Buying shares in a company – what to look out for
Investment in another company may be part of your business growth strategy, especially if you operate in the same market or supply chain. Acquiring a slice of the pie through the purchase of shares is one way to secure such an investment and may seem attractive and beneficial. Whether you are contemplating a partial investment or an outright purchase of a company, similar considerations apply.
‘There are a combination of commercial and personal factors which one has to be aware of when investing in a company through the acquisition of shares,’ comments Danielle Austin a Corporate Solicitor at Geoffrey Leaver Solicitors. ‘Careful analysis of the target business is critical, as is ensuring the required documentation is correctly completed.’
There are several commercial decisions which will need to be explored with your solicitor. Here are some key examples:
- Percentage of shares. It may sound obvious but the percentage of shareholding you will take in the target company will have consequences for the amount of risk and rewards you sign up for. A minority shareholding may not yield the returns you anticipate, whereas a majority shareholding will bring more access to rights and a greater share of risk.
- Types of shares. Investigation into the corporate structure will reveal the types of shares already in issuance and the types of shares the company may consider issuing in the future. For example, ordinary shares with voting rights may be more suitable to a larger share purchase. Or if your investment dictates a new class of shares has to be issued, this may be a cost you are asked to cover.
- Rights and restrictions. A diligent read through of the existing articles of association or the shareholders agreement will highlight any notable rights or restrictions that may impact your investment. For example, if you only have a minority shareholding and there are drag along rights in the articles of association or shareholders agreement, this could impact your right to sell or not sell. Anti-compete clauses are another issue to look out for.
- Other obligations. Another important question to ask is whether the shares tie you into any other obligations? Buying any shares in a company means you are taking on the liability risk of a company as well as the asset benefits. If your share purchase is contingent on you taking personal responsibility for the company’s previous shortcomings or to fix or pay for liabilities, this could negate any value of your investment.
Just from the few examples above, it is clear that reading the small print and having a clear vision of your investment goals and risk appetite will be key in navigating the purchase process successfully. A thorough due diligence exercise is a key part of the process.
Whether your investment is as an individual director or you are investing through your business, there are some generic issues to look out for, including:
- Conflict of interest. There may be provisions in the shareholders agreement requiring shareholders to warrant there are no conflicts of interest. While on the face of it, you may think there are no conflicts, detailed due diligence may reveal otherwise. For example, other (minority) shareholders may be your employees or there may be someone on the board of directors who has a competing interest with your business that you were not aware of.
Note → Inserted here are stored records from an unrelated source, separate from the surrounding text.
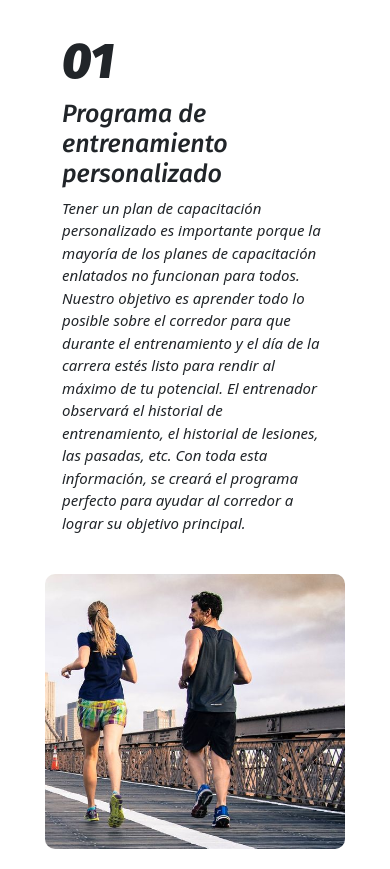
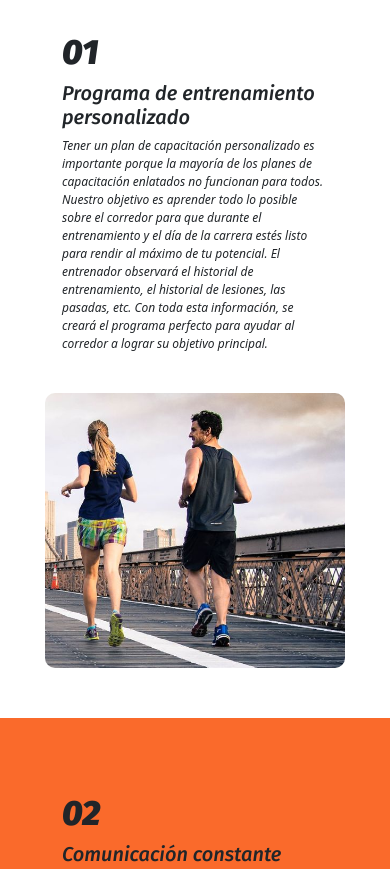
Before and after one commit to francocampa90/CoachRun, a website: page page/entrenamiento.html in a window 390 px wide. Shown: the part 880-1749 px from the top of the page. Drawn offline with nearby package versions, Linux system fonts and the light colour scheme.

Commit message:
sass pagina entrenamiento

```diff
--- a/page/entrenamiento.html
+++ b/page/entrenamiento.html
@@ -51,7 +51,7 @@
         <section id="sectionTraining"> <!-- Entrenamiento -->
             <div class="container-fluid">
                 <div class="row card-white">
-                    <div class="col-12 col-md-8 col-xl-8 my-4">
+                    <div class="col-12 col-md-8 col-xl-8 trainingText my-4">
                         <h2 class="card-numbre-left">01</h2>
                         <h3 class="text-training-title my-2">Programa de entrenamiento personalizado</h3>
                         <p class="text-training-p">Tener un plan de capacitación personalizado es importante porque la mayoría de los planes de
--- a/scss/pages/entrenamiento.scss
+++ b/scss/pages/entrenamiento.scss
@@ -7,11 +7,19 @@
         font-weight: 500;
         font-size: 25px;
         margin: 0%;
+        @media(max-width:576px){
+                font-size: 20px;
+            }
     }
 
     .text-training-p{
         font-size: 15px;
-    }
+        @media(max-width:576px){
+            font-size: 12px;
+            }
+
+        }
+
     .card-numbre-left{
         font-family: 'Fira Sans', sans-serif;
         font-style: italic;
@@ -21,6 +29,9 @@
         align-items:center ;
         justify-content:left;
         font-size: 50px;
+        @media(max-width:576px){
+            font-size: 35px;
+            }
     }
 
     .card-numbre-right{
@@ -32,6 +43,11 @@
         align-items:center ;
         justify-content:right;
         font-size: 50px;
+
+        @media(max-width:576px){
+                font-size: 35px;
+                justify-content:left;
+            }
     }
 
     .card-text{
@@ -56,46 +72,30 @@
         align-items: center;
         justify-content: center;
     }
-
     .card-white{
         padding:  50px 50px;
         background-color: white;
         display: flex;
         align-items: center;
         justify-content: center;
+        // @media(min-width:576px) and (max-width:768px){
+        //         padding: 10px 10px;
+        //        }
     }
-
     .aline{
         display: flex;
         align-items: center;
         justify-content: space-between;
         flex-direction: row;
+        @media(max-width:576px){
+                flex-direction: column-reverse;
+            }
     }
 
-
-}
-
-
-@media(max-width:576px){
-
-    /* Seccion training*/
-
-    .aline{
-        flex-direction: column-reverse;
-    }
-    .card-numbre-right{
-        font-size: 35px;
-        justify-content:left;
-    }
-
-    .text-training-title{
-        font-size: 20px;
+    .trainingText{
+        @media(min-width:576px) and (max-width:768px){
+            padding: 0px 50px;
+        }
 
     }
-    .card-numbre-left{
-        font-size: 35px;
-    }
-    .text-training-p{
-        font-size: 12px;
-    }
 }
```
Also changed, not shown: css/main.css.
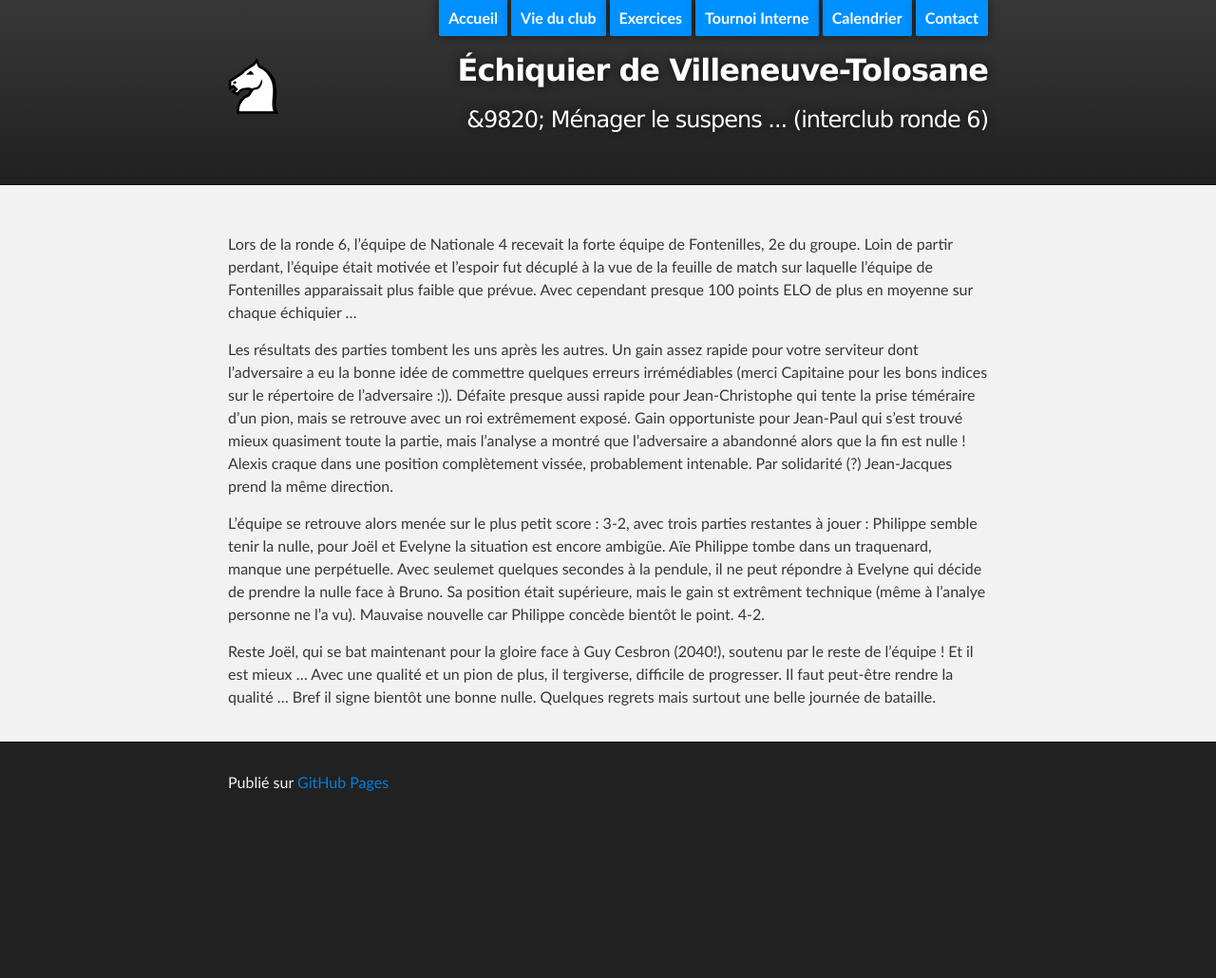
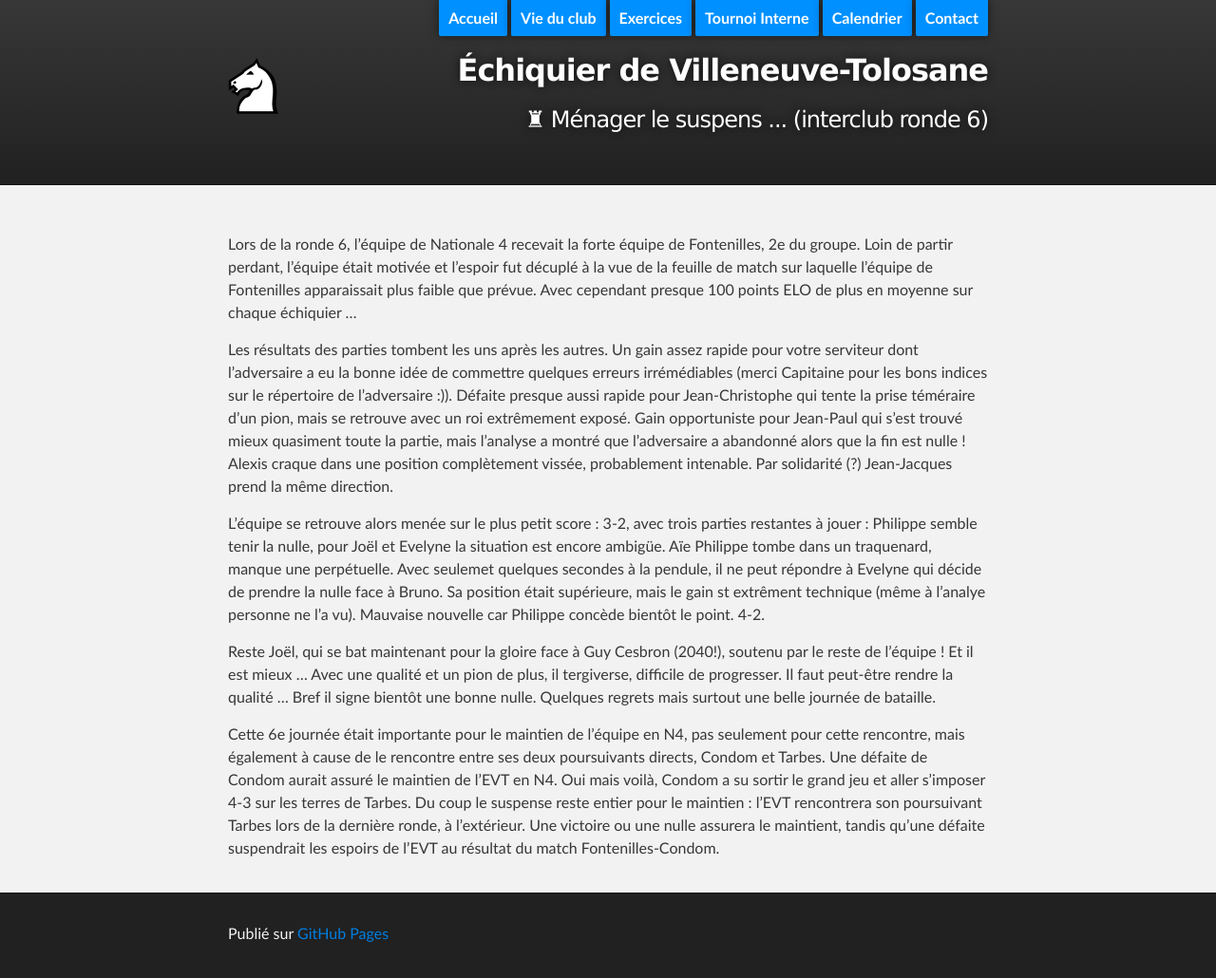
Before and after one commit to echiquier-villeneuve-tolosane/echiquier-villeneuve-tolosane.github.io, a Jekyll site: the page built from _posts/2014-03-29--9820-m-nager-le-suspens-interclub-ronde-6.md, in a window 1280 px wide. Shown: the whole page at 95% size. Built offline with Jekyll 4.4.1, drawn with Linux system fonts in a browser that asks for light colours; nearby versions of some CDN libraries; before the commit the page ends 900 px from its top, so only the background shows below that; some of the changed lines change nothing that is shown.

Commit message:
Updated 2014-03-29--9820-m-nager-le-suspens-interclub-ronde-6.md

```diff
--- a/_posts/2014-03-29--9820-m-nager-le-suspens-interclub-ronde-6.md
+++ b/_posts/2014-03-29--9820-m-nager-le-suspens-interclub-ronde-6.md
@@ -1,6 +1,6 @@
 ---
 published: true
-title: "&9820; Ménager le suspens ... (interclub ronde 6)"
+title: "&#9820; Ménager le suspens ... (interclub ronde 6)"
 layout: default
 root: ../../..
 ---
@@ -12,3 +12,5 @@ Les résultats des parties tombent les uns après les autres. Un gain assez rapi
 L'équipe se retrouve alors menée sur le plus petit score : 3-2, avec trois parties restantes à jouer : Philippe semble tenir la nulle, pour Joël et Evelyne la situation est encore ambigüe. Aïe Philippe tombe dans un traquenard, manque une perpétuelle. Avec seulemet quelques secondes à la pendule, il ne peut répondre à Evelyne qui décide de prendre la nulle face à Bruno. Sa position était supérieure, mais le gain st extrêment technique (même à l'analye personne ne l'a vu). Mauvaise nouvelle car Philippe concède bientôt le point. 4-2.
 
 Reste Joël, qui se bat maintenant pour la gloire face à Guy Cesbron (2040!), soutenu par le reste de l'équipe ! Et il est mieux ... Avec une qualité et un pion de plus, il tergiverse, difficile de progresser. Il faut peut-être rendre la qualité ... Bref il signe bientôt une bonne nulle. Quelques regrets mais surtout une belle journée de bataille.
+
+Cette 6e journée était importante pour le maintien de l'équipe en N4, pas seulement pour cette rencontre, mais également à cause de le rencontre entre ses deux poursuivants directs, Condom et Tarbes. Une défaite de Condom aurait assuré le maintien de l'EVT en N4. Oui mais voilà, Condom a su sortir le grand jeu et aller s'imposer 4-3 sur les terres de Tarbes. Du coup le suspense reste entier pour le maintien : l'EVT rencontrera son poursuivant Tarbes lors de la dernière ronde, à l'extérieur. Une victoire ou une nulle assurera le maintient, tandis qu'une défaite suspendrait les espoirs de l'EVT au résultat du match Fontenilles-Condom.
```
- Tax position. Checking your tax position with a tax specialist is strongly advised for any investment. It is better to be forewarned than not – especially if it transpires that a personal investment may take you into a higher tax bracket, or if this investment through your business will not deliver the tax advantages you anticipated.
Prior to any documentation being completed, asking the right questions, knowing where to look for the answers and spotting any anomalies through the due diligence process will be key so that you go into the share purchase as fully informed as possible.
Following this, any share purchase will typically require entry into a share purchase agreement, shareholders agreement, completion of corporate filings such as board minutes, and issuance of share certificates and in some instances, director service agreements and amendments to existing articles of association. An experienced team of lawyers and accountants will be critical to ensuring all the formalities are correctly completed and on a timely basis too.
How we can help
From dedicated due diligence to filings with Companies House, we have a strong team of experts across corporate and commercial which will allow us to deliver streamlined, comprehensive advice to take you from start to finish of a successful share purchase.
This article is for general information only and does not constitute legal or professional advice. Please note that the law may have changed since this article was published.